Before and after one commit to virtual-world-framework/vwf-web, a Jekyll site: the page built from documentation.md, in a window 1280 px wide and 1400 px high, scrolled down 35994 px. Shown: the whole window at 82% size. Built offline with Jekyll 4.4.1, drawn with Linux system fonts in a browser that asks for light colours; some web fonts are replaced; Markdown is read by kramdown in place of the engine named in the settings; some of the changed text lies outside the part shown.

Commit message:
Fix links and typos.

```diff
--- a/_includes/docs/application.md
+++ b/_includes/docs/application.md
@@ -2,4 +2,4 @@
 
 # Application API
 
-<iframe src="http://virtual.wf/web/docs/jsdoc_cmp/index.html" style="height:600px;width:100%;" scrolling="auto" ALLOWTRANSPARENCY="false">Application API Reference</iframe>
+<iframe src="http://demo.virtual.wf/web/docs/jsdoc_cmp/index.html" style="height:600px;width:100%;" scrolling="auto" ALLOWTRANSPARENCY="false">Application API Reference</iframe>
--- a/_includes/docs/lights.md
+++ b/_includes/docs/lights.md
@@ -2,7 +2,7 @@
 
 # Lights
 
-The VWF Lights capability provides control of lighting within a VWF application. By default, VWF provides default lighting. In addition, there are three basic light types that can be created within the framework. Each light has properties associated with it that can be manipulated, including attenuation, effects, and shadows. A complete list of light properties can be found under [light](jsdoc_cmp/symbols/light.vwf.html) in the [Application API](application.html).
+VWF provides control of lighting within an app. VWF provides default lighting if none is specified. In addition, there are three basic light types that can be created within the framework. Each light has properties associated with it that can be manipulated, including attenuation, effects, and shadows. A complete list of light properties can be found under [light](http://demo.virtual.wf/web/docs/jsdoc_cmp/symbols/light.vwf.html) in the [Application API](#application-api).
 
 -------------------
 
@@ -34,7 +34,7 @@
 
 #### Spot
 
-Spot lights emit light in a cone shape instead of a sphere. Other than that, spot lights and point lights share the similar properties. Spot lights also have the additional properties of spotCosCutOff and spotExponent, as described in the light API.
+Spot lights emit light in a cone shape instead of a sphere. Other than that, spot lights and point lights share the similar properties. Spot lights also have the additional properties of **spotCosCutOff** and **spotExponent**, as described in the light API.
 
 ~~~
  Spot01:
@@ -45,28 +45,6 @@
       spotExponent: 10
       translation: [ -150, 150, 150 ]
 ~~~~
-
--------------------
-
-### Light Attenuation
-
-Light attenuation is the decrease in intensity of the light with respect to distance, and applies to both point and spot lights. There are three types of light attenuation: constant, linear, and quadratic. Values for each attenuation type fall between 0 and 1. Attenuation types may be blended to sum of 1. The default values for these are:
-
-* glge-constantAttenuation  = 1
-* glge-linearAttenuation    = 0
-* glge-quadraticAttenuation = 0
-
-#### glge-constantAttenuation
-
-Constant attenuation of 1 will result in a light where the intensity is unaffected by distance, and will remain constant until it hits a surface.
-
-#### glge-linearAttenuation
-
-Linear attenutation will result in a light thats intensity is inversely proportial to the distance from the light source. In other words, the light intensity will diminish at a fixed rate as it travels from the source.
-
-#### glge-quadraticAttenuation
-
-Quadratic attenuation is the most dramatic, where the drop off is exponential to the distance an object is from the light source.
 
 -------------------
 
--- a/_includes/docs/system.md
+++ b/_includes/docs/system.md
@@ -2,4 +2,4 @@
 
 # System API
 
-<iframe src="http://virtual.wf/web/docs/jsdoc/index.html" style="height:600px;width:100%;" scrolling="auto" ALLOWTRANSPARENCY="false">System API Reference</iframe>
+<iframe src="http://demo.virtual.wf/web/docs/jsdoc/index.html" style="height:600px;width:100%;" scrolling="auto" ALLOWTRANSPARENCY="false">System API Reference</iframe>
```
※
### What you will do
The expected result is every line from the material above that includes "glge".

### Result below
-* glge-constantAttenuation  = 1
-* glge-linearAttenuation    = 0
-* glge-quadraticAttenuation = 0
-#### glge-constantAttenuation
-#### glge-linearAttenuation
-#### glge-quadraticAttenuation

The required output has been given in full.